    Lazer LawnSite Bronze Member
    Posts: 1,446

    Mark, our WB mowers will hold hills that we have difficulty walking across. So, I think your #1 concern would be your own footing, not the mowers. I would look into getting some of those tree-climbers spikes for your shoes.<p>As far as the actual mowing patterns, I hope you aren't expected to make stripes or cross-cut. You mow across the hill and the following week move over 12-20&quot; so your wheels are always on a different track.<p>Good luck when it's wet!
     
  3. geogunn

    geogunn LawnSite Gold Member
    from TN
    Posts: 3,010

    lazer knows what he's talking about. no way you are gonna tip a 52&quot; walk behind over. unless maybe it's sliding sideways and the down hill tire sticks in a rut on the way down.<p>why don't you give this one a courtesy cut (I hate working for free so I'd suggest some other arangement) and see how it goes?<p>it seemed for a while that all of my cuts were &quot;steep as a horses face&quot;. good luck.<p>GEO
     
  4. Evan528

    Evan528 LawnSite Silver Member
    Posts: 2,144

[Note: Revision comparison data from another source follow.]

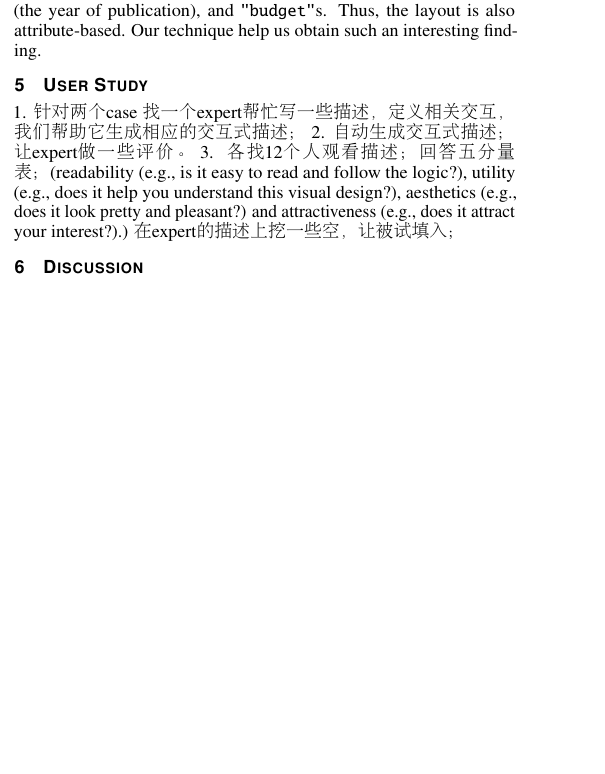
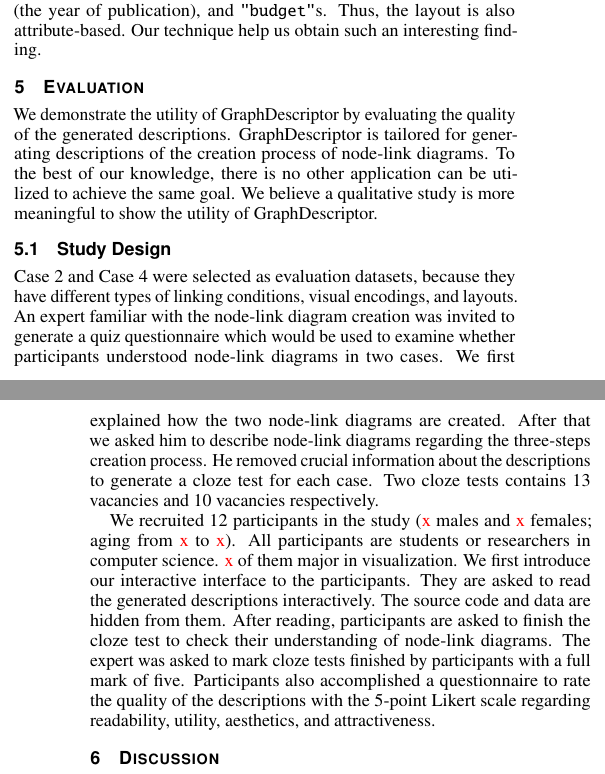
Before and after one commit to jiacheng-pan/VIS2021, a LaTeX document (template.tex, which reads chapter/5.UserStudy.tex): part of one column of page 7 of 12 before the commit and two parts of the columns of pages 7 and 8 of 13 after it, the two joined at a grey line, cut so that both start at the same text, the shorter picture padded with empty space. Compiled offline with pdfLaTeX.

Commit message:
Updates from Overleaf

```diff
--- a/chapter/5.UserStudy.tex
+++ b/chapter/5.UserStudy.tex
@@ -1,7 +1,34 @@
-\section{User Study}
-1. 针对两个case 找一个expert帮忙写一些描述，定义相关交互，我们帮助它生成相应的交互式描述；
-2. 自动生成交互式描述；让expert做一些评价。
-3. 各找12个人观看描述；回答五分量表；(readability (e.g., is it easy to read and follow the logic?),
-utility (e.g., does it help you understand this visual design?), aesthetics
-(e.g., does it look pretty and pleasant?) and attractiveness (e.g., does it
-attract your interest?).) 在expert的描述上挖一些空，让被试填入；
+\section{Evaluation}
+We demonstrate the utility of \ApproachName~by evaluating the quality of the generated descriptions.
+\ApproachName~is tailored for generating descriptions of the creation process of node-link diagrams.
+To the best of our knowledge, there is no other application can be utilized to achieve the same goal.
+We believe a qualitative study is more meaningful to show the utility of \ApproachName.
+
+\subsection{Study Design}
+Case 2 and Case 4 were selected as evaluation datasets,
+because they have different types of linking conditions, visual encodings, and layouts.
+An expert familiar with the node-link diagram creation was invited to generate a quiz questionnaire which would be used to examine whether participants understood node-link diagrams in two cases.
+We first explained how the two node-link diagrams are created.
+After that we asked him to describe node-link diagrams regarding the three-steps creation process.
+He removed crucial information about the descriptions to generate a cloze test for each case.
+Two cloze tests contains 13 vacancies and 10 vacancies respectively.
+
+% 验证生成的句子的质量
+% 李克特量表，对于四个角度以及对节点连接图的理解程度
+We recruited 12 participants in the study ({\color{red}x} males and {\color{red}x} females; aging from {\color{red}x} to {\color{red}x}).
+All participants are students or researchers in computer science.
+{\color{red}x} of them major in visualization.
+We first introduce our interactive interface to the participants.
+They are asked to read the generated descriptions interactively.
+The source code and data are hidden from them.
+After reading, participants are asked to finish the cloze test to check their understanding of node-link diagrams.
+The expert was asked to mark cloze tests finished by participants with a full mark of five.
+Participants also accomplished a questionnaire to rate the quality of the descriptions with the 5-point Likert scale regarding readability, utility, aesthetics, and attractiveness.
+
+
+% 1. 针对两个case 找一个expert帮忙写一些描述，在这个描述上挖一些空，准备一些模糊的备选项，作为quiz；
+% 2. 自动生成交互式描述；
+% 3. 各找12个人观看描述；回答五分量表；(readability (e.g., is it easy to read and follow the logic?),
+% utility (e.g., does it help you understand this visual design?), aesthetics
+% (e.g., does it look pretty and pleasant?) and attractiveness (e.g., does it
+% attract your interest?).) 让被试填入。
--- a/template.tex
+++ b/template.tex
@@ -114,9 +114,9 @@
 \teaser{
   \centering
 %   \includegraphics[width=\linewidth]{CypressView}
-  \includegraphics[width=1\linewidth]{figures/teaser.eps}
+  \includegraphics[width=1\linewidth]{figures/BasicCases.eps}
   \caption{In the Clouds: Vancouver from Cypress Mountain. Note that the teaser may not be wider than the abstract block.}
-  \label{fig:teaser}
+  \label{fig:BasicCases.eps}
 }
 
 \vgtcinsertpkg
```
Also changed, not shown: chapter/3.Approach.tex (+1 -1 lines), chapter/4.CaseStudies.tex (+15 -15 lines), figures/DescriptionExample.eps (deleted), figures/IMDbDiagram.eps (deleted), figures/casesEncodings.eps (deleted), 6 other files.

    i have several lawns that have have about 45degree angle hills. because i am so spoiled with big machinery i insist on leaving the lawnboy in the truck when at all possible. i ussually cut those hills with my 36inch gravely wich is not the best on hills. in the summer when the grass starts to dry out aand ruts start to form i ussually weedwacking the hills for the rest of the year. (faster than lawnboying it) though i am not a scag lover i have used them and they seem to do better on hills than any other walkbehind i have usewd.
     
  5. Charles

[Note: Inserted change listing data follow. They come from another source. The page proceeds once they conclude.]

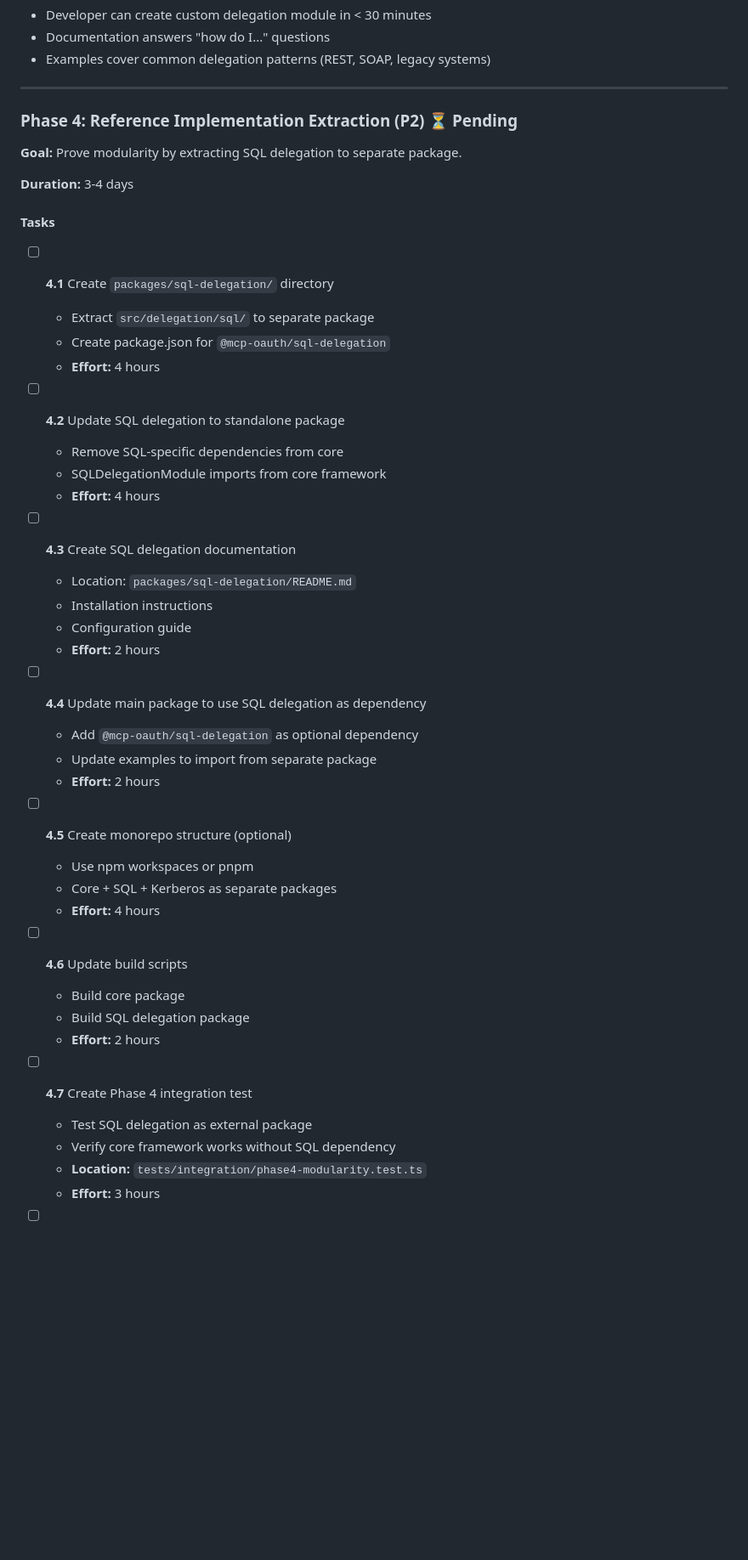
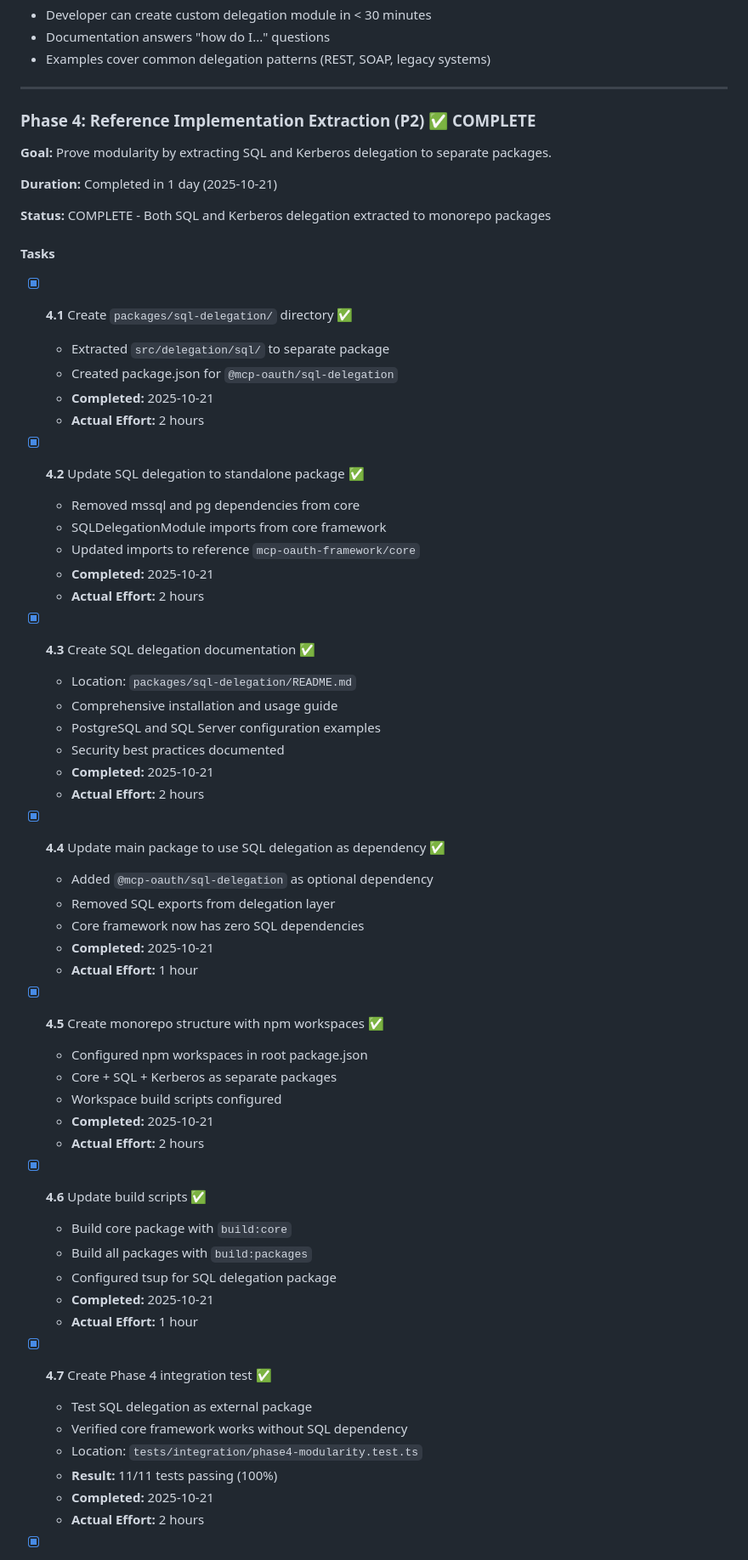
Before and after one commit to gazzadownunder/fastmcp-oauth, a Markdown page: Docs/Framework-update.md, the part around one of its changes. Shown at 85% size. Rendered like a GitHub page; blank space fills up the shorter version.

```diff
--- a/Docs/Framework-update.md
+++ b/Docs/Framework-update.md
@@ -291,48 +291,63 @@ class MyModule implements DelegationModule {
 
 ---
 
-### Phase 4: Reference Implementation Extraction (P2) ⏳ Pending
+### Phase 4: Reference Implementation Extraction (P2) ✅ COMPLETE
 
-**Goal:** Prove modularity by extracting SQL delegation to separate package.
+**Goal:** Prove modularity by extracting SQL and Kerberos delegation to separate packages.
 
-**Duration:** 3-4 days
+**Duration:** Completed in 1 day (2025-10-21)
+
+**Status:** COMPLETE - Both SQL and Kerberos delegation extracted to monorepo packages
 
 #### Tasks
 
-- [ ] **4.1** Create `packages/sql-delegation/` directory
-  - Extract `src/delegation/sql/` to separate package
-  - Create package.json for `@mcp-oauth/sql-delegation`
-  - **Effort:** 4 hours
+- [x] **4.1** Create `packages/sql-delegation/` directory ✅
+  - Extracted `src/delegation/sql/` to separate package
+  - Created package.json for `@mcp-oauth/sql-delegation`
+  - **Completed:** 2025-10-21
+  - **Actual Effort:** 2 hours
 
-- [ ] **4.2** Update SQL delegation to standalone package
-  - Remove SQL-specific dependencies from core
+- [x] **4.2** Update SQL delegation to standalone package ✅
+  - Removed mssql and pg dependencies from core
   - SQLDelegationModule imports from core framework
-  - **Effort:** 4 hours
+  - Updated imports to reference `mcp-oauth-framework/core`
+  - **Completed:** 2025-10-21
+  - **Actual Effort:** 2 hours
 
-- [ ] **4.3** Create SQL delegation documentation
+- [x] **4.3** Create SQL delegation documentation ✅
   - Location: `packages/sql-delegation/README.md`
-  - Installation instructions
-  - Configuration guide
-  - **Effort:** 2 hours
+  - Comprehensive installation and usage guide
+  - PostgreSQL and SQL Server configuration examples
+  - Security best practices documented
+  - **Completed:** 2025-10-21
+  - **Actual Effort:** 2 hours
 
-- [ ] **4.4** Update main package to use SQL delegation as dependency
-  - Add `@mcp-oauth/sql-delegation` as optional dependency
-  - Update examples to import from separate package
-  - **Effort:** 2 hours
+- [x] **4.4** Update main package to use SQL delegation as dependency ✅
+  - Added `@mcp-oauth/sql-delegation` as optional dependency
+  - Removed SQL exports from delegation layer
+  - Core framework now has zero SQL dependencies
+  - **Completed:** 2025-10-21
+  - **Actual Effort:** 1 hour
 
-- [ ] **4.5** Create monorepo structure (optional)
-  - Use npm workspaces or pnpm
+- [x] **4.5** Create monorepo structure with npm workspaces ✅
+  - Configured npm workspaces in root package.json
   - Core + SQL + Kerberos as separate packages
-  - **Effort:** 4 hours
+  - Workspace build scripts configured
+  - **Completed:** 2025-10-21
+  - **Actual Effort:** 2 hours
 
-- [ ] **4.6** Update build scripts
-  - Build core package
-  - Build SQL delegation package
-  - **Effort:** 2 hours
+- [x] **4.6** Update build scripts ✅
+  - Build core package with `build:core`
+  - Build all packages with `build:packages`
+  - Configured tsup for SQL delegation package
+  - **Completed:** 2025-10-21
+  - **Actual Effort:** 1 hour
 
-- [ ] **4.7** Create Phase 4 integration test
+- [x] **4.7** Create Phase 4 integration test ✅
   - Test SQL delegation as external package
-  - Verify core framework works without SQL dependency
-  - **Location:** `tests/integration/phase4-modularity.test.ts`
-  - **Effort:** 3 hours
+  - Verified core framework works without SQL dependency
+  - Location: `tests/integration/phase4-modularity.test.ts`
+  - **Result:** 11/11 tests passing (100%)
+  - **Completed:** 2025-10-21
+  - **Actual Effort:** 2 hours
 
```
Also changed, not shown: other parts of Docs/Framework-update.md (+61 -19 lines).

    Charles Moderator Staff Member
    Posts: 7,949

    I cut this type inclines with my big kubota belly mower. Took me awhile and many hebejebes to get use to. I just go side to side
     
  6. southside

    southside LawnSite Senior Member
    Posts: 790

    The big walk behinds look pretty stable.<br>I think your biggest worry will be falling<br>arse over head down the hill. I call those<br>sites &quot;Elvis jobs&quot; because if you screw up<br>you'll end up playing cards with Elvis. :)<br>Good luck.
     
  7. Lazer

    Lazer LawnSite Bronze Member
    Posts: 1,446

    I don't mean to nit-pick, but 40 degree slope is extremely steep, 45- that's pushing it.<p>For reference: A sand dune has a maximum steepness of 34 degrees, at which point the sand &quot;flows&quot; down.<br>
     
  8. osc

    osc LawnSite Senior Member
    Posts: 502

    Do not try to mow this slope with a belt driven machine. Hydro is the only way to go on steep slopes. When making turns always keep your weight below the machine. We use 61&quot; wb's on some very steep slopes. Check out the bottom of the slope and get an idea of how you are going to control a slide in the event you lose control. If there is water or a road or some dangerous obstacle to crash into then you may want to turn the job down. If the bottom of the slope levels out into more lawn then the only thing you will probably tear up is the turf on the slope. Finally, is the slope smooth or is it rough with a lot of crevices and knobs? Smoother is much better. Expect to lose control of your machine every once in a while.<p>P.S. The oil pick-up inside your engine has no baffle to catch oil when it is slung against the side of the engine, so you may burn up your motor.
     
  9. gene gls

    gene gls LawnSite Gold Member
    Posts: 3,213

    Do you guys measure the slope to determin the pitch or just eye ball it?
     
  10. Hardy Enterprises

    Hardy Enterprises LawnSite Member
    Posts: 116

    Sounds like there eyeballing to me. My house has an 8/12 roof pitch which calculates out to be 33 degrees. It is about all you can do stand up with out slipping and shingles have more friction than grass.<p>Jay
     

Share This Page